++++ Data section
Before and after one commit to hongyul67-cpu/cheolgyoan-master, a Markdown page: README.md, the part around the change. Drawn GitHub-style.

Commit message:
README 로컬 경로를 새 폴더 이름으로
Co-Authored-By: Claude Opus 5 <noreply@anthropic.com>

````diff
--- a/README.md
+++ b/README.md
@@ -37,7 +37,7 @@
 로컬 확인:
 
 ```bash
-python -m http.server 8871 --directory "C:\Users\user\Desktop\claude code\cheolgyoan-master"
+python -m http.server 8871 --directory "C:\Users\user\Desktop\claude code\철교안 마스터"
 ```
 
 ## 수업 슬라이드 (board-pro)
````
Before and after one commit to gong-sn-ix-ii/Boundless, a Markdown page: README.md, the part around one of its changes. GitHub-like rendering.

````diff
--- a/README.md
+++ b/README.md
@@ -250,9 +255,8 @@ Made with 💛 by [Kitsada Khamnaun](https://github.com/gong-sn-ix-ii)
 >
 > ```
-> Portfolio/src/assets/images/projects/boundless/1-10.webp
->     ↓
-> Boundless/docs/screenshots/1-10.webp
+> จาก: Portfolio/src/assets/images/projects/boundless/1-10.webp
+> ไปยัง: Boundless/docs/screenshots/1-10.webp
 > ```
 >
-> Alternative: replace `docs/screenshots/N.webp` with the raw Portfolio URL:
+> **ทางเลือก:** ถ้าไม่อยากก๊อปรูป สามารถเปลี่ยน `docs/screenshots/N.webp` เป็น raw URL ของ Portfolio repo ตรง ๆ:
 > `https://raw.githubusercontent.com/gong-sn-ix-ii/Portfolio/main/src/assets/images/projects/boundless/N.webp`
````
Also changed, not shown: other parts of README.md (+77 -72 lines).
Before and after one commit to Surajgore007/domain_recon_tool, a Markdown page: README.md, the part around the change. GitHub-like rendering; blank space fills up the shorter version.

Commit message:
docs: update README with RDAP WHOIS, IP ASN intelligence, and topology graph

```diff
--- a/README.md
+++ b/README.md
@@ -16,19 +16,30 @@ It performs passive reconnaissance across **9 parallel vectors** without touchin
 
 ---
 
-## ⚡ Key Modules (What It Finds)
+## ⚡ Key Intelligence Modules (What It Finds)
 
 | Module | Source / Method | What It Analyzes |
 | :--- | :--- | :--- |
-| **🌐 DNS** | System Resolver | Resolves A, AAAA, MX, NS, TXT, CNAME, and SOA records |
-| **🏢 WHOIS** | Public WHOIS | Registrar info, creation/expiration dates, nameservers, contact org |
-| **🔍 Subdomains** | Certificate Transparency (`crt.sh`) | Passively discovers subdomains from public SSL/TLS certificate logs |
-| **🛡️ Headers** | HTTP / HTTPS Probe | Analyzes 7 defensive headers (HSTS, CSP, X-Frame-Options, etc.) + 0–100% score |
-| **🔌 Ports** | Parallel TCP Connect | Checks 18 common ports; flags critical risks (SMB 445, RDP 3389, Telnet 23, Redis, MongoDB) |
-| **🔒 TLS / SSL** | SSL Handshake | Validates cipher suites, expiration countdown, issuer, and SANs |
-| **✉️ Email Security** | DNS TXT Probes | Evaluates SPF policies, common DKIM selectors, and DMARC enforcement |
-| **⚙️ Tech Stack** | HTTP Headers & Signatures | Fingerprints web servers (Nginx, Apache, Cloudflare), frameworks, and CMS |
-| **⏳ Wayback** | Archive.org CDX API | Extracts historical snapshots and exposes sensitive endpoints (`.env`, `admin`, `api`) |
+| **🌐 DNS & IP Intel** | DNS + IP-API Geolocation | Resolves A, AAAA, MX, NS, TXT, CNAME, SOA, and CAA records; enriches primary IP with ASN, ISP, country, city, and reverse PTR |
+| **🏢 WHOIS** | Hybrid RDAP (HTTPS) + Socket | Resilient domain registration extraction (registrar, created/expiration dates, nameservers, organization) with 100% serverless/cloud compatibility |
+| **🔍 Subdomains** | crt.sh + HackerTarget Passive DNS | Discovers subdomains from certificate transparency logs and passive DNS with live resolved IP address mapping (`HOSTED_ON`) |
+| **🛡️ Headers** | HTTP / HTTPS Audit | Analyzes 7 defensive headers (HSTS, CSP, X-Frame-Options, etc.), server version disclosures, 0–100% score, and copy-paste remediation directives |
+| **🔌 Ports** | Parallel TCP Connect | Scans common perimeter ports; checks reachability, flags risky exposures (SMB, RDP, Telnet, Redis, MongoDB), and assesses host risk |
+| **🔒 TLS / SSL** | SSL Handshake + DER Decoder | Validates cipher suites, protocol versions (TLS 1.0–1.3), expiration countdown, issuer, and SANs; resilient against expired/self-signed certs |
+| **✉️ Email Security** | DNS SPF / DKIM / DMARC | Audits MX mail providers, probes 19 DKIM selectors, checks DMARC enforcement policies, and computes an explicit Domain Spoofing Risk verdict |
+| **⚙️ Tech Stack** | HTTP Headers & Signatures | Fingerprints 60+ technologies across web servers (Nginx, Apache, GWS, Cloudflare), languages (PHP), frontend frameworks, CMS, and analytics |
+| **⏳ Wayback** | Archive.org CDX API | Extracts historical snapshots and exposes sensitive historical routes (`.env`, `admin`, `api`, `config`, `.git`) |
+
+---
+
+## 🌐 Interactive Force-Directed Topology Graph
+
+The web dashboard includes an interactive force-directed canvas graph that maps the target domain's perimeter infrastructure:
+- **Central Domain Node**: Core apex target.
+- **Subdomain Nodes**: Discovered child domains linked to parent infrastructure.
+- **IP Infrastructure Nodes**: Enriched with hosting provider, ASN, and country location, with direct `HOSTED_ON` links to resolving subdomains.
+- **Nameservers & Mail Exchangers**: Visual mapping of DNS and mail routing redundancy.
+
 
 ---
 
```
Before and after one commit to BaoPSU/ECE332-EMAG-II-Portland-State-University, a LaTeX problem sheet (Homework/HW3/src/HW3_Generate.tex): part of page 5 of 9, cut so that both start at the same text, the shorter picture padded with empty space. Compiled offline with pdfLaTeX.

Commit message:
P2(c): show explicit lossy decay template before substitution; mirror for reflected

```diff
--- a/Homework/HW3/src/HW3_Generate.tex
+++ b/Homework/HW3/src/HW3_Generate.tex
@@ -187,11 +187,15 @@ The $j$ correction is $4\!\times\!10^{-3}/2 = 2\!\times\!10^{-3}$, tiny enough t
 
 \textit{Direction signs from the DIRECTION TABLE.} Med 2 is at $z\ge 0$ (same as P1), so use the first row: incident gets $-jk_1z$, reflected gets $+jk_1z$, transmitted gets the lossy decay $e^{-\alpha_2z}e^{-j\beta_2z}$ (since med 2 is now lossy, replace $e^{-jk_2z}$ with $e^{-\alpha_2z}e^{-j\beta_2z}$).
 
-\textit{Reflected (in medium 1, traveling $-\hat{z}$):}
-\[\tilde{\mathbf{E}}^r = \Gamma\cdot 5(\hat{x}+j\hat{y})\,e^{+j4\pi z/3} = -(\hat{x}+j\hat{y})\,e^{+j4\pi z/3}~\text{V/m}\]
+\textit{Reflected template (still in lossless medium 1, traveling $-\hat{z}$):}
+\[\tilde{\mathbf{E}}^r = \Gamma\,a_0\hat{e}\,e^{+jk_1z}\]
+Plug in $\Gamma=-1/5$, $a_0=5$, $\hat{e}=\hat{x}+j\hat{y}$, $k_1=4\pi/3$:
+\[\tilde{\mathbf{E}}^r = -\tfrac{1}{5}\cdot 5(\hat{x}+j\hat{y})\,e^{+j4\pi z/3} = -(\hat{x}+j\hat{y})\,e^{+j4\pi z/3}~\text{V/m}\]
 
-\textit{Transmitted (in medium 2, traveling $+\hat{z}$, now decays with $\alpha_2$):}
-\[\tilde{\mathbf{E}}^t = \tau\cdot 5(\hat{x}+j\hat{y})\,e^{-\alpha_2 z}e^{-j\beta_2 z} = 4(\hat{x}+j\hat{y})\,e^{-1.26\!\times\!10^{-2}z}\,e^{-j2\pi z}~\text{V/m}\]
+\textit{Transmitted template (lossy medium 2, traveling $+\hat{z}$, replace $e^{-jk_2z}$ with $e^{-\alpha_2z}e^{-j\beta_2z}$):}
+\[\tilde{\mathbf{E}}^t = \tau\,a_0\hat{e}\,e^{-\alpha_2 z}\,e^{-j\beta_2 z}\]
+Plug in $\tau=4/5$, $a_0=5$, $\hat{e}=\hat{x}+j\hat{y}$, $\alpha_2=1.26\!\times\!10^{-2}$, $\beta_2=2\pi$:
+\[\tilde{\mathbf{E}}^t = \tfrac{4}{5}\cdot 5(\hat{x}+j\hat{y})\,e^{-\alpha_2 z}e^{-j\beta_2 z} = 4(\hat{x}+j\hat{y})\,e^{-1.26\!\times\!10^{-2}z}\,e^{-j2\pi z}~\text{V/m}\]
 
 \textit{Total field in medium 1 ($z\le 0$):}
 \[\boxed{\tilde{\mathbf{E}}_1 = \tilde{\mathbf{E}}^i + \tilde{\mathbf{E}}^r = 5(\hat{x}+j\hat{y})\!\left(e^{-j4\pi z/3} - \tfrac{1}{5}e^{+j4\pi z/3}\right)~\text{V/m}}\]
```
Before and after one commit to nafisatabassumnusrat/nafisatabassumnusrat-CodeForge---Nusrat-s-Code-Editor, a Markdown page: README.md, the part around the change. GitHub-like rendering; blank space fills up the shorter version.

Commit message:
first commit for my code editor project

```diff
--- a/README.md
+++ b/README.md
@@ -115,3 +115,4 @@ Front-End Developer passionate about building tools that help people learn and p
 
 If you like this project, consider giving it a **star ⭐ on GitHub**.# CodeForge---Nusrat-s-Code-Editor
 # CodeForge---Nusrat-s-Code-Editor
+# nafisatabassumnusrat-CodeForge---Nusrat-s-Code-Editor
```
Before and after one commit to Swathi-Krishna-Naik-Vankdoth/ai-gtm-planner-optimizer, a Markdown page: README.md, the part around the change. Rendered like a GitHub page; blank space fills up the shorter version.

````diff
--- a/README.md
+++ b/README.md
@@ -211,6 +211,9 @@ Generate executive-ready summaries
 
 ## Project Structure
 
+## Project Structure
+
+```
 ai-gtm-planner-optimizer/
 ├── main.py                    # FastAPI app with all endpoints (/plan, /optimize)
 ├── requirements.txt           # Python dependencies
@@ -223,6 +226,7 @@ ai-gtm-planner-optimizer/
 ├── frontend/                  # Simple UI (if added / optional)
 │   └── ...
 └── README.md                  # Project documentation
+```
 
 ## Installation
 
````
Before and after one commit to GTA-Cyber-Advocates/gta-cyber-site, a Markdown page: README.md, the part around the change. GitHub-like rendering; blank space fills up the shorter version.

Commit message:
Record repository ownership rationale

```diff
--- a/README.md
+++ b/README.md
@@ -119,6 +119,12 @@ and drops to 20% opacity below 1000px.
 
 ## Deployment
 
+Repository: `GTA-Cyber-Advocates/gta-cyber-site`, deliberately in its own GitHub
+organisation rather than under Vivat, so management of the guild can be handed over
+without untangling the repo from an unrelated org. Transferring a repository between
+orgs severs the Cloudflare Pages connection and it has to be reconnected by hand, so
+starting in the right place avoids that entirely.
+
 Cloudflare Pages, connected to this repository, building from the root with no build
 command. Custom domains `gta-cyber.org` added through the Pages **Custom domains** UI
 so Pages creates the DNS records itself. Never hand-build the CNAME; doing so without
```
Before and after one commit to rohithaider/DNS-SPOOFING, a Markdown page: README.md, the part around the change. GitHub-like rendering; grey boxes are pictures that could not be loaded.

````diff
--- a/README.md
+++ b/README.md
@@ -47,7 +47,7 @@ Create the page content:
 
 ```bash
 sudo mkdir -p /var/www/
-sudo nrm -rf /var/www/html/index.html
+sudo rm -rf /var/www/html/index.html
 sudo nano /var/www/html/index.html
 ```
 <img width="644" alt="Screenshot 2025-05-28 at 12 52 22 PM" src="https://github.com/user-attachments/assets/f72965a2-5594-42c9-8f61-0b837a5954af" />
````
++++++++
§ Prompt
Wherever the word "optimizer" occurs in the data, copy that whole line.

§ Exercise output
Before and after one commit to Swathi-Krishna-Naik-Vankdoth/ai-gtm-planner-optimizer, a Markdown page: README.md, the part around the change. Rendered like a GitHub page; blank space fills up the shorter version.
 ai-gtm-planner-optimizer/
@@ -223,6 +226,7 @@ ai-gtm-planner-optimizer/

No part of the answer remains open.